The speakers agreed that the intention of the arts is not to communicate or educate, or to reach people’s hearts rather than their minds as is often described, but instead to inspire enquiry through discovery. Artistic intention and quality needs to be at the forefront, with Paul highlighting that the mindset of “I’m going to teach you something” as an intended outcome would often lead to bad creative work. Amanda added that the increase of interesting work coming out of the USA, where climate change opinions are largely based on lots of cultural reference points (faith, history, media) rather than science, could be indicative of the creative stimuli that people are more used to be working with.
Common to both Festivals was the difficulty in sourcing good quality work on the topic, but the number of artists interested in creating work on this subject is rising. Coinciding with the topic becoming more mainstream, and with artists dipping in and out of it as one of their interests rather than focusing exclusively of environmental sustainability as their subject, we discussed how the festivals themselves could play a part in this by providing a platform for such new (and good, and if possible local) work, not only during their festival time but throughout the year.
Amanda Tyndall speaking about the Edinburgh International Science Festival
Getting Started in #GreenArts!
Questions from the audience demonstrated the range of thinking and queries in the area, and particularly on one of the overlaps between financial, social and environmental sustainability: “How do you attract audiences who are not already engaged in sustainability?”
Both Amanda and Paul urged for the content primarily needing to be good quality, and ultimately good art, citing that audiences have always had an interest in seeing work of strong artistic merit. They discussed the idea of working within these example with ‘stealth’ (and conveying environmental messages subtly), with Amanda highlighting how ‘science by stealth’ had been a programming tactic among science festivals for many years! However, she noted that for some events (particularly of high-level discussion) atrendees would likely be more self-selecting, and may initially pose a larger challenge to open up to new audiences.

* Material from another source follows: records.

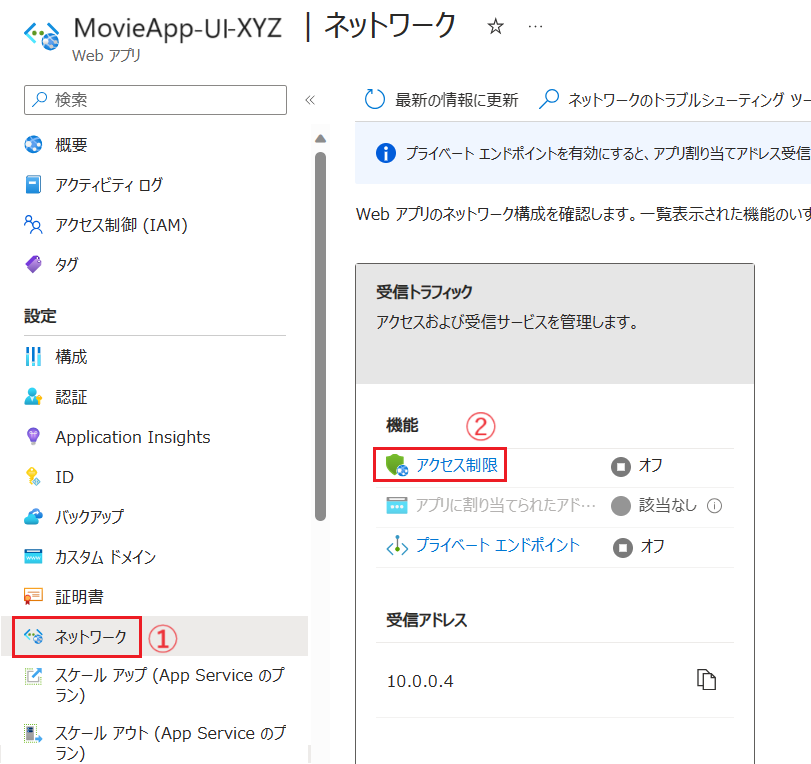
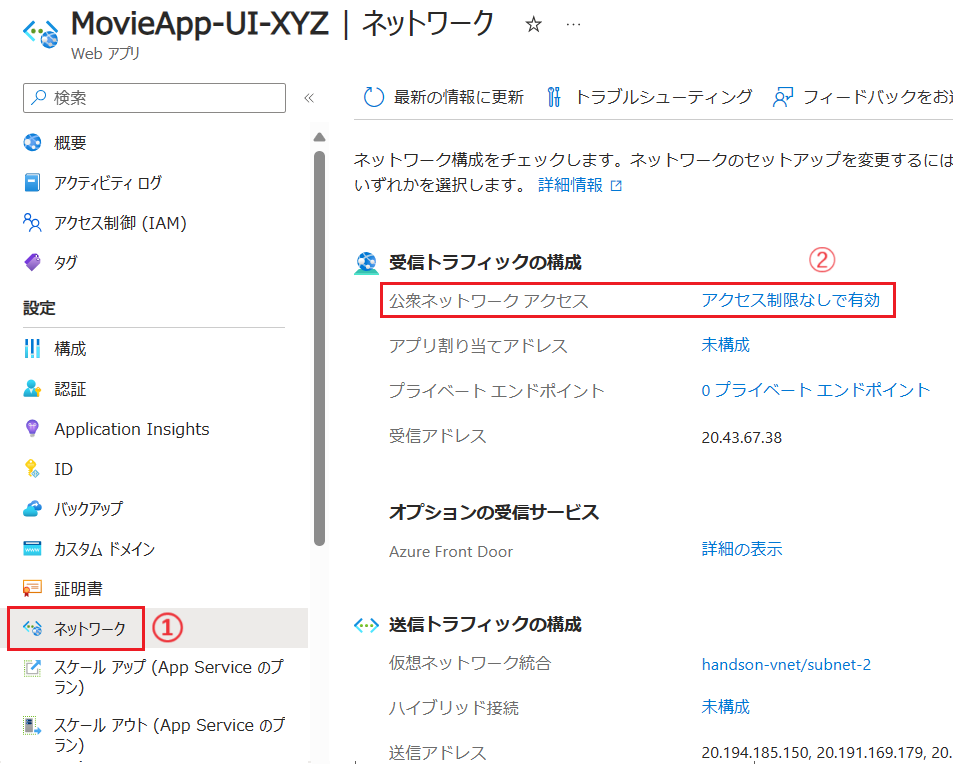
documnts fix

diff --git a/ex04.md b/ex04.md
@@ -773,11 +773,11 @@ Application Gateway のリソースを新規作成し、作成した仮想ネッ
 
      App Service `MovieApp-UI-XYZ` のリソース画面を開き、画面左のメニューから \[**ネットワーク**\] をクリックします。
 
-14. \[**ネットワーク**\] の画面に遷移するので、\[**受信トラフィック**] ボックス中の \[**アクセス制限**\] をクリックします
+14. \[**ネットワーク**\] の画面に遷移するので、項目 \[**受信トラフィックの構成**] の \[**公衆ネットワーク アクセス**\] - \[**アクセスなしで有効**\] リンクをクリックします
 
     <img src="images/AppService_Network_accessSetting.png" width="700px">
 
-15. \[**アクセス制限**\] の画面に遷移するので、\[**サイトのアクセスとルール**\] の \[**メインサイト**\] タブの \[**+ 追加**\] ボタンをクリックします
+15. \[**アクセス制限**\] の画面に遷移するので、項目 \[**公衆ネットワーク アクセス**\] の \[**選択した仮想ネットワークと IP アドレスから有効**\] オプション ボタンにチェックを入れ、\[**サイトのアクセスとルール**\] の \[**メインサイト**\] タブの \[**+ 追加**\] ボタンをクリックします
 
     画面右に \[**規則追加**\] ブレードが表示されるので、各項目を以下のように設定します。
 
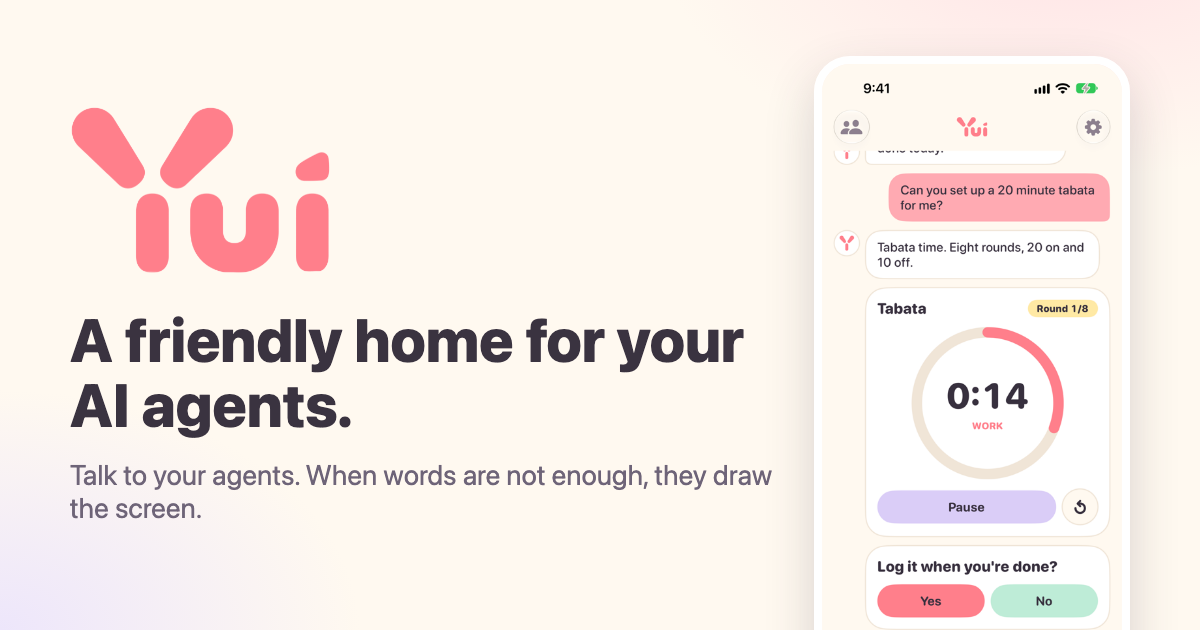
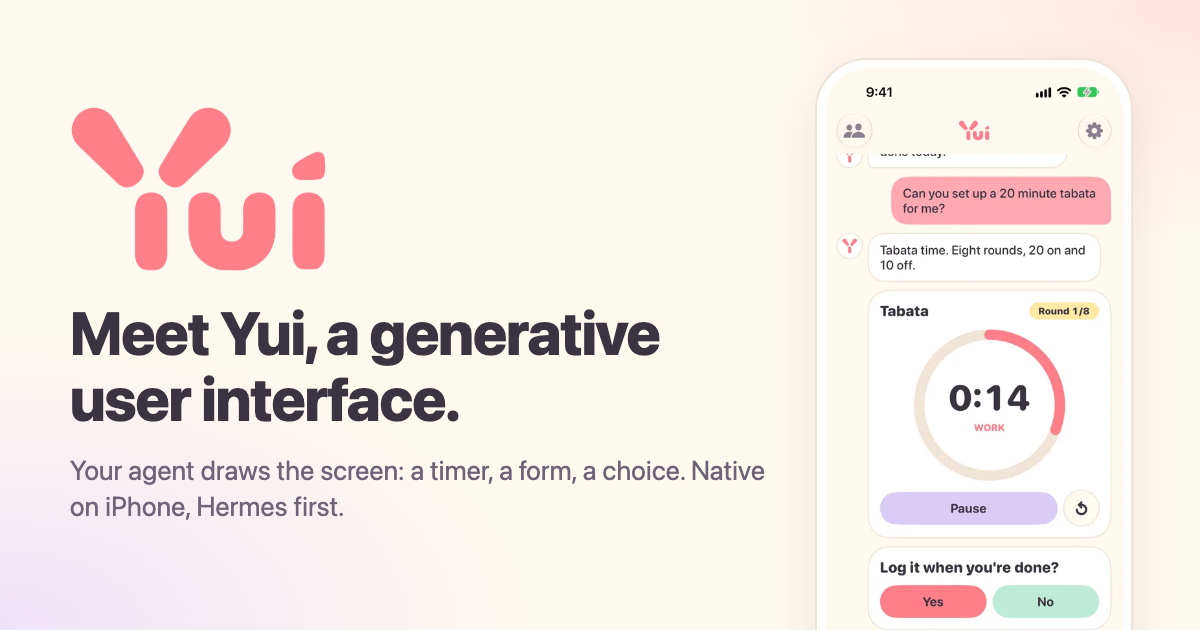
Lead with the generative UI: "Meet Yui, a generative user interface." (SITE-12)
Hero, title, meta description, OG title/description and the OG image now say
what Yui is and what works today: the agent draws the screen (timer, form,
choice), native iPhone, Hermes first. The "friendly home" line is gone from the
site, README and BIZ-1 docs. Who-it-is-for cards mark today vs roadmap.
Progress entry with hero and share-card screenshots.

diff --git a/site/app/page.js b/site/app/page.js
@@ -4,16 +4,16 @@ import links from "../content/links.json";
 import MvpBar from "./components/MvpBar";
 
 const what = [
-  ["Chat first", "Talk to your agent the way you text a friend. Type it or say it."],
   ["Screens, not walls of text", "Ask for a workout and get a timer. Get asked a question and get buttons. Change your answer any time."],
+  ["Chat when words are enough", "Talk to your agent the way you text a friend. Type it or say it."],
   ["Every agent looks like itself", "Each agent gets its own name chip and colors, so you always know who you are talking to."],
   ["Your agents stay yours", "Yui connects to agents you already run. You add them, rename them and remove them."],
 ];
 
 const who = [
-  ["H", "var(--brand)", "People who run Hermes", "Hermes comes first. A small plugin on your own machine connects your Hermes profiles, and each one shows up in Yui as its own agent."],
-  ["O", "var(--lavender)", "People with other agents", "OpenClaw and other setups come next, through the same connector. If your agent can send a message, it can draw a screen."],
-  ["+", "var(--mint)", "People with no agent yet", "Starter agents come later, for anyone who wants the app without setting anything up."],
+  ["H", "var(--brand)", "People who run Hermes", "Works today. A small plugin on your own machine connects your Hermes profiles, and each one shows up in Yui as its own agent."],
+  ["O", "var(--lavender)", "People with other agents", "Next on the roadmap. OpenClaw and other setups connect through the same connector. If your agent can send a message, it can draw a screen."],
+  ["+", "var(--mint)", "People with no agent yet", "Later on the roadmap. Starter agents, for anyone who wants the app without setting anything up."],
 ];
 
 const shots = [
@@ -34,10 +34,10 @@ export default function Home() {
       <section className="hero">
         <div>
           <div className="eyebrow">Built in public | open source</div>
-          <h1>A friendly home for your AI agents.</h1>
+          <h1>Meet Yui, a generative user interface.</h1>
           <p className="lede">
-            Yui is an iPhone app for talking to the agents you already run. When words are not enough,
-            your agent draws the screen: a timer, a form, a quick choice. You tap, and it keeps going.
+            Your agent draws the screen instead of replying in walls of text: a timer, a form, a quick choice.
+            You tap, and it keeps going. A native iPhone app, built for Hermes first.
           </p>
           <div className="cta">
             {links.testflight
@@ -55,7 +55,7 @@ export default function Home() {
 
       <MvpBar />
 
-      <h2>What Yui is</h2>
+      <h2>What works today</h2>
       <div className="grid">
         {what.map(([t, d]) => (
           <div className="card" key={t}><h3>{t}</h3><p>{d}</p></div>

diff --git a/site/app/layout.js b/site/app/layout.js
@@ -11,9 +11,9 @@ const themeInit = `try{var t=localStorage.getItem("yui-theme");document.document
 
 export const metadata = {
   metadataBase: new URL("https://www.yuigui.com"),
-  title: "Yui | a home for your AI agents",
-  description: "Yui is an iPhone app for talking to your AI agents. When words are not enough, your agent draws the screen: a timer, a form, a choice.",
-  openGraph: { title: "Yui | a home for your AI agents", description: "Talk to your agents. When words are not enough, they draw the screen.", url: "https://www.yuigui.com", siteName: "Yui", type: "website" },
+  title: "Yui | a generative user interface",
+  description: "Meet Yui, a generative user interface. Your agent draws the screen instead of replying in walls of text: a timer, a form, a choice. A native iPhone app, built for Hermes first.",
+  openGraph: { title: "Meet Yui, a generative user interface.", description: "Your agent draws the screen: a timer, a form, a choice. A native iPhone app, built for Hermes first.", url: "https://www.yuigui.com", siteName: "Yui", type: "website" },
   twitter: { card: "summary_large_image" },
 };
 

diff --git a/docs/business/BIZ-1-marketing-positioning.md b/docs/business/BIZ-1-marketing-positioning.md
@@ -6,7 +6,7 @@ Companion docs: [BIZ-3 revenue models and mission principles](https://www.yuigui
 
 ## The short version
 
-- **One line:** Yui is a beautiful native home for the agents you already run.
+- **One line:** Meet Yui, a generative user interface. (Chris picked it Sep 24 2026; it leads the site.)
 - **The line under it:** your agent stops describing things and starts showing them. A question becomes two buttons, a workout becomes a timer, a plan becomes a screen you can tap.
 - **Who first:** people who already run Hermes. Then OpenClaw and other self-hosted agent people. Then anyone with an AI subscription.
 - **What sets it apart:** your agent draws native iPhone screens, not web pages in a frame, and Hermes agents get a screen for the first time. Phone apps for self-hosted agents already exist (OpenClaw's own app, Hermex); agent-drawn native screens do not.
@@ -29,9 +29,11 @@ Every line of copy, every launch post and every metric below gets checked agains
 
 ### One line
 
-**Yui: a beautiful native home for the agents you already run.**
+**Meet Yui, a generative user interface.**
 
-Alternates, for testing on the site and in posts:
+Chris picked this line on Sep 24 2026, and the site hero uses it. The first draft pitched Yui as a nicer place to talk to the agents you already run. The competitor notes show why that lost: phone apps for self-hosted agents already exist, so a place to talk to agents is not what sets Yui apart. The screens are.
+
+Alternates, for testing in posts:
 
 - "Your agents, on a screen that fits them."
 - "Stop reading your agent. Start using it."
@@ -275,6 +277,6 @@ Few, honest, and tied to the guardrail. Track weekly in the Friday update where 
 
 ## Open questions for Chris
 
-1. The one line: "a beautiful native home for the agents you already run" or one of the alternates? Pick one and the site hero follows (SITE-1).
+1. The one line: answered Sep 24 2026. "Meet Yui, a generative user interface." The site hero follows it (SITE-12).
 2. Show HN timing: wait for the Stage 2 gate (my recommendation), or go earlier with Hermes-only support?
 3. Who posts: launch posts under Chris's name (best for Show HN) or the yuiguiai handles?

diff --git a/site/content/business/BIZ-1-marketing-positioning.md b/site/content/business/BIZ-1-marketing-positioning.md
@@ -6,7 +6,7 @@ Companion docs: [BIZ-3 revenue models and mission principles](https://www.yuigui
 
 ## The short version
 
-- **One line:** Yui is a beautiful native home for the agents you already run.
+- **One line:** Meet Yui, a generative user interface. (Chris picked it Sep 24 2026; it leads the site.)
 - **The line under it:** your agent stops describing things and starts showing them. A question becomes two buttons, a workout becomes a timer, a plan becomes a screen you can tap.
 - **Who first:** people who already run Hermes. Then OpenClaw and other self-hosted agent people. Then anyone with an AI subscription.
 - **What sets it apart:** your agent draws native iPhone screens, not web pages in a frame, and Hermes agents get a screen for the first time. Phone apps for self-hosted agents already exist (OpenClaw's own app, Hermex); agent-drawn native screens do not.
@@ -29,9 +29,11 @@ Every line of copy, every launch post and every metric below gets checked agains
 
 ### One line
 
-**Yui: a beautiful native home for the agents you already run.**
+**Meet Yui, a generative user interface.**
 
-Alternates, for testing on the site and in posts:
+Chris picked this line on Sep 24 2026, and the site hero uses it. The first draft pitched Yui as a nicer place to talk to the agents you already run. The competitor notes show why that lost: phone apps for self-hosted agents already exist, so a place to talk to agents is not what sets Yui apart. The screens are.
+
+Alternates, for testing in posts:
 
 - "Your agents, on a screen that fits them."
 - "Stop reading your agent. Start using it."
@@ -275,6 +277,6 @@ Few, honest, and tied to the guardrail. Track weekly in the Friday update where 
 
 ## Open questions for Chris
 
-1. The one line: "a beautiful native home for the agents you already run" or one of the alternates? Pick one and the site hero follows (SITE-1).
+1. The one line: answered Sep 24 2026. "Meet Yui, a generative user interface." The site hero follows it (SITE-12).
 2. Show HN timing: wait for the Stage 2 gate (my recommendation), or go earlier with Hermes-only support?
 3. Who posts: launch posts under Chris's name (best for Show HN) or the yuiguiai handles?

diff --git a/docs/business/BIZ-1-competitors.md b/docs/business/BIZ-1-competitors.md
@@ -171,7 +171,7 @@ Small Hermes iOS repos also exist (Bourbon24k/hermes-agent-ios, tinyleed/hermes-
 - **Platforms:** Go, Bun and Electron. macOS download.
 - **Mobile:** none verified.
 - **Source:** https://github.com/gluonfield/jaz
-- **Why it matters:** its positioning overlaps Yui's "home for your agents" pitch.
+- **Why it matters:** its positioning overlaps Yui's first "place for your agents" pitch, since dropped.
 
 ### Pal Chat (iOS)
 - **What it is:** closed-source native Apple client.
@@ -348,7 +348,7 @@ Other results:
 ## Gaps nobody fills (blunt read)
 
 **Where Yui is NOT differentiated. Don't claim these:**
-1. **"A phone home for your self-hosted agent."**
+1. **"A phone app for your self-hosted agent."**
    - OpenClaw has an official, free, native iOS/Android/Watch app.
    - Hermes already has Hermex (free, MIT, native SwiftUI, 93 ratings), Conduit (Flutter, lists Hermes), Onepilot (paid) and the hermes-webui PWA.
    - Telegram is the default, and it works.

diff --git a/site/content/business/BIZ-1-competitors.md b/site/content/business/BIZ-1-competitors.md
@@ -171,7 +171,7 @@ Small Hermes iOS repos also exist (Bourbon24k/hermes-agent-ios, tinyleed/hermes-
 - **Platforms:** Go, Bun and Electron. macOS download.
 - **Mobile:** none verified.
 - **Source:** https://github.com/gluonfield/jaz
-- **Why it matters:** its positioning overlaps Yui's "home for your agents" pitch.
+- **Why it matters:** its positioning overlaps Yui's first "place for your agents" pitch, since dropped.
 
 ### Pal Chat (iOS)
 - **What it is:** closed-source native Apple client.
@@ -348,7 +348,7 @@ Other results:
 ## Gaps nobody fills (blunt read)
 
 **Where Yui is NOT differentiated. Don't claim these:**
-1. **"A phone home for your self-hosted agent."**
+1. **"A phone app for your self-hosted agent."**
    - OpenClaw has an official, free, native iOS/Android/Watch app.
    - Hermes already has Hermex (free, MIT, native SwiftUI, 93 ratings), Conduit (Flutter, lists Hermes), Onepilot (paid) and the hermes-webui PWA.
    - Telegram is the default, and it works.

diff --git a/README.md b/README.md
@@ -1,6 +1,6 @@
 # Yui
 
-Yui is a phone app for talking to your own AI agents. You chat like normal. When a button, a timer or a table would work better than text, the agent puts one on the screen, and your taps go straight back to it.
+Meet Yui, a generative user interface. Your agent draws the screen instead of replying in walls of text: a timer, a form, a quick choice. You chat like normal, and when a button or a timer would work better than text, the agent puts one on the screen. Your taps go straight back to it. Native on iPhone, Hermes first.
 
 It is not another chatbot. Yui brings no brain of its own. You bring the agent (Hermes first, others later), and Yui gives it a face, a voice and a screen it can draw on.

A further question came from a visiting company, newly established as a festival and to considering environmental sustainability: “How do you get started working on this?”
Tips were provided by speakers and other members of the audience, such as:
- Take a look at the free guides, resources and tools on the Creative Carbon Scotland website (or get in touch with Julie’s Bicycle if working in England or Wales)
- Focus on growing good quality art on sustainability in your local context, offering opportunities for artists.
- Tackle travel first, by writing down all business travel distances and methods (or by using ClaimExpenses.com!) to get an idea of your carbon footprint and how you could make more sustainable choices.
- Staff engagement across the organisation is key, especially involvement of the higher positions, so make sure the Board is engaged from the beginning.
- Be aware that you can’t be all shiny and perfect! It’s about small changes, and working on how to grow efforts as time goes on. It’s tough, but you get there.
This event took place as part of the Fringe Central Events Programme, which runs every August in Edinburgh for Fringe participants and performers. See the programme here, and download the Fringe Guide to Sustainability here.
Click for more information on the environmental sustainability work of Edinburgh International Science Festival, Imaginate and the Edinburgh Festivals.
Lost at Sea was presented in spring 2016, but more information about future performances can be found on the website for Catherine Wheels.
If you’re a Scottish-based arts organisation working on environmental sustainability, you should be a member of the Green Arts Initiative! More information here.
Image Credit Catriona Patterson and Gemma Lawrence for Creative Carbon Scotland, and Catherine Wheels for Lost at Sea.